1:19 [Comment From Jane: ] Some people are saying that the Chinese know much more about the US than the Americans about China. What do you think of that? Do you think that the Americans should be more open-minded about the rising China?
1:23 Kenneth G. Lieberthal: The US has for a long time been far more consequential to China than China has been to the US. In addition, far more Chinese have come to study in the US than has been the case in the other direction. That said, the level or real understanding of each other’s political and social systems remains very low in both countries. That in part simply reflects the reality that each is a continental-sized country, which has its own repercussions. We certainly need to think through more clearly as a country the potential pluses and minuses of China’s rise and how to adopt policies that on balance increase the up side. That in part requires that we also address our own path forward in many domestic as well as foreign policy areas. Finally, it is important for Americans to contemplate the types of problems we will have if China should dramatically stumble. My own view is that, on balance, we are better off with China ongoing development — albeit with a constructive relationship with the international arena including America — than we would be with a China that proves unable to manage its internal stresses.
1:23 [Comment From Kenneth: ] Is China OK with the “Buy American” provision of the stimulus act?
1:24 Kenneth G. Lieberthal: They don’t like it, but they understand it. They want it applied loosely. They recognize that they effectively have used a similar approach.
1:24 [Comment From Matthew: ] Is the U.S. going to try to get China to cooperate on sanctions against Iran for its nuclear program?
1:24 Kenneth G. Lieberthal: Yes.
1:25 [Comment From David Castrillon: ] What is it that you look forward to the most about this meeting? Are there any signs of interest that you are particularly looking for?
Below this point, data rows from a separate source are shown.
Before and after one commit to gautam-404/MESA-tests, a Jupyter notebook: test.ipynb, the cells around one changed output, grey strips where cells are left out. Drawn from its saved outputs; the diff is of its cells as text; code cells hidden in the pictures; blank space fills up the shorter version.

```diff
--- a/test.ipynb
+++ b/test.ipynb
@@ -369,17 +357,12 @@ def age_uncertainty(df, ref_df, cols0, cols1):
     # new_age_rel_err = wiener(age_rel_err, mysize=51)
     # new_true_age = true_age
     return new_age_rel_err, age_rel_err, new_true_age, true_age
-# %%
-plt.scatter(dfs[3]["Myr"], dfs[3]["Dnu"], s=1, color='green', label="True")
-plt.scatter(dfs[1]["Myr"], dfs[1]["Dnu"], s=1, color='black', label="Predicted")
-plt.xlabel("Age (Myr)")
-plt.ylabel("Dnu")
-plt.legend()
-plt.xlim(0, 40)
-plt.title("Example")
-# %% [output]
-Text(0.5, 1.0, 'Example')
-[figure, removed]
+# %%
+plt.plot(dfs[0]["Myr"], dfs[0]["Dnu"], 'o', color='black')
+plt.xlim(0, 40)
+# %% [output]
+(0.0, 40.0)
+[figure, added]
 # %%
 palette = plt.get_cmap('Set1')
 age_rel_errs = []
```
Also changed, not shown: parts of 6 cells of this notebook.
1:26 Kenneth G. Lieberthal: I believe the clean energy issue is the one with the greatest potential long-term consequences. I therefore am particularly looking for indications that both sides have become committed to significant cooperation on clean energy development and have figured out ways to begin to make that work on a substantial scale.
1:26 [Comment From Matthew: ] Any chance China will cooperate with the U.S. on supporting those sanctions?
1:28 Kenneth G. Lieberthal: Beijing generally thinks sanctions are either unproductive or counterproductive, and seriously strengthened sanctions against Iran will have complicated ripple effects in the region. But China also hates to be isolated on a major international issue. The path to Chinese cooperation on Iran sanctions may, therefore, go through Moscow.
1:28 Fred Barbash: That’s about all the time we have for today. Thanks everyone for your great questions, and sorry we couldn’t get to them all.
1:28 Fred Barbash: Thanks for your time today, Kenneth. This was great.
[On Chinese gains in innovation in clean energy] And China is doing this in a very strategic way, in a very methodical way.
[On the U.S.-Chinese relationship in the U.N. climate negotiations at COP 24] There was a capacity to be a convener, each of us.That’s not available right now.
[On Chinese policies to reduce greenhouse gas emissions] It’s not so much that they are concerned about global climate change, although that may be coming. It’s more because they are concerned about building local industries, and especially about cleaning up the air locally and regionally.